In a separate bowl, mix flour, baking powder and salt. Mix dry and wet ingredients together, then stir in rhubarb, lemon zest and lemon juice. Put heaping spoonfuls of dough 2 inches apart on a greased cookie sheets. Bake 12-15 minutes until cookies start to brown. Put on a wire rack to cool.
Adapted from recipe by www.Picklebums.com.
6 cups rhubarb
1½ cups sugar
3 orange slices
Mix ingredients in a saucepan. Bring to a boil. Lower heat and let it simmer. Serve over ice cream or with turkey.
50 minutes, makes 2 cups
2 lbs diced rhubarb
1 cup sugar
1 cup apple cider vinegar
Mix rhubarb, apple cider vinegar and sugar in a saucepan over medium heat, stir. When it boils, reduce to low and cook until the rhubarb is broken down, about 10 minutes. Remove from heat and strain through a colander. Store syrup in a jar and let it cool. Refrigerate. Pour a dash of shrub into an ice-filled glass and top it with seltzer water (or alcohol). Stir.
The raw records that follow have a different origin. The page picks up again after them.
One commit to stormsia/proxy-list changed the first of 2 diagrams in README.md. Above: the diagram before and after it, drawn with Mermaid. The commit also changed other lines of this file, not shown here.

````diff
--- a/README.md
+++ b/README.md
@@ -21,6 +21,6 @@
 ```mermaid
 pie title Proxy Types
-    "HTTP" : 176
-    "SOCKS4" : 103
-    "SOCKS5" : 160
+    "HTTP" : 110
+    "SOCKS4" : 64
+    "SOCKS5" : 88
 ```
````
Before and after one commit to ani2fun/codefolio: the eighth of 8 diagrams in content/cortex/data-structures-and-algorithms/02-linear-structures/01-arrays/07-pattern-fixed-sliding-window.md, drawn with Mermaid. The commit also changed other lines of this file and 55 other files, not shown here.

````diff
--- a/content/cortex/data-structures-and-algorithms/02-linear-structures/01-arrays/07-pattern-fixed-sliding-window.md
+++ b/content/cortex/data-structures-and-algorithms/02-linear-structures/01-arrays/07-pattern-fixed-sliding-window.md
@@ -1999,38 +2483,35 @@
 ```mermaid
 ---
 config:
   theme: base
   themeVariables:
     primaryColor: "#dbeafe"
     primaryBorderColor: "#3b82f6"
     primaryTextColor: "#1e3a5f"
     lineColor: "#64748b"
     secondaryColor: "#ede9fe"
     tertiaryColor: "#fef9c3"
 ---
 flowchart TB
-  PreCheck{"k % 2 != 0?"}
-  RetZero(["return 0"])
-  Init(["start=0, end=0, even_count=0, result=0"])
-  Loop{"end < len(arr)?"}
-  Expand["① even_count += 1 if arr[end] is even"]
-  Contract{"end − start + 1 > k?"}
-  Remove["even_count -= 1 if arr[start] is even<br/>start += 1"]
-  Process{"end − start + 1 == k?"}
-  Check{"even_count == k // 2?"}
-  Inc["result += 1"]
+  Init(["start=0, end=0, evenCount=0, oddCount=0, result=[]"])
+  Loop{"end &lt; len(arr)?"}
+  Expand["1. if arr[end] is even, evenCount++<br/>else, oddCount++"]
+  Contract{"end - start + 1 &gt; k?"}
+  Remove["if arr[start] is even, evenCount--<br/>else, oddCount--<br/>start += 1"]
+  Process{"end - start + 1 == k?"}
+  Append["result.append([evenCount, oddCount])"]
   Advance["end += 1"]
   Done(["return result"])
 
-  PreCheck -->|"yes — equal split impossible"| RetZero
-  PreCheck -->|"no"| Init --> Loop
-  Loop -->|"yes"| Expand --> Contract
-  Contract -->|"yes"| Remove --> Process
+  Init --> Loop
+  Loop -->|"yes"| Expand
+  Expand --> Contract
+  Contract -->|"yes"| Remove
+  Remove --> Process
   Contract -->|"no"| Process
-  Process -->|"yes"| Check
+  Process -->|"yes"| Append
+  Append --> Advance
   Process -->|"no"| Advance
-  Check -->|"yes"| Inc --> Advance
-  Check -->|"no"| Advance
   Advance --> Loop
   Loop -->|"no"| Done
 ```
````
Preheat oven to 225 degrees. Slice rhubarb into thin pieces and dip in simple syrup. Bake until strips look crisp, about 1 hour. Let cool for about 10 minutes.
0 minutes, makes 1 snack
1 stalk of rhubarb
Sugar for dipping
Wet leafless rhubarb stalk, dip in sugar, chew.
Share your ideas
What are you doing with rhubarb? Send your clever rhubarb recipes to firstname.lastname@example.org. Crisps and pies need not apply.
Christa Lawler is a features reporter and columnist for the News Tribune. Her writing recently was awarded first place by the Minnesota Society of Professional Journalists. Write to her at email@example.com.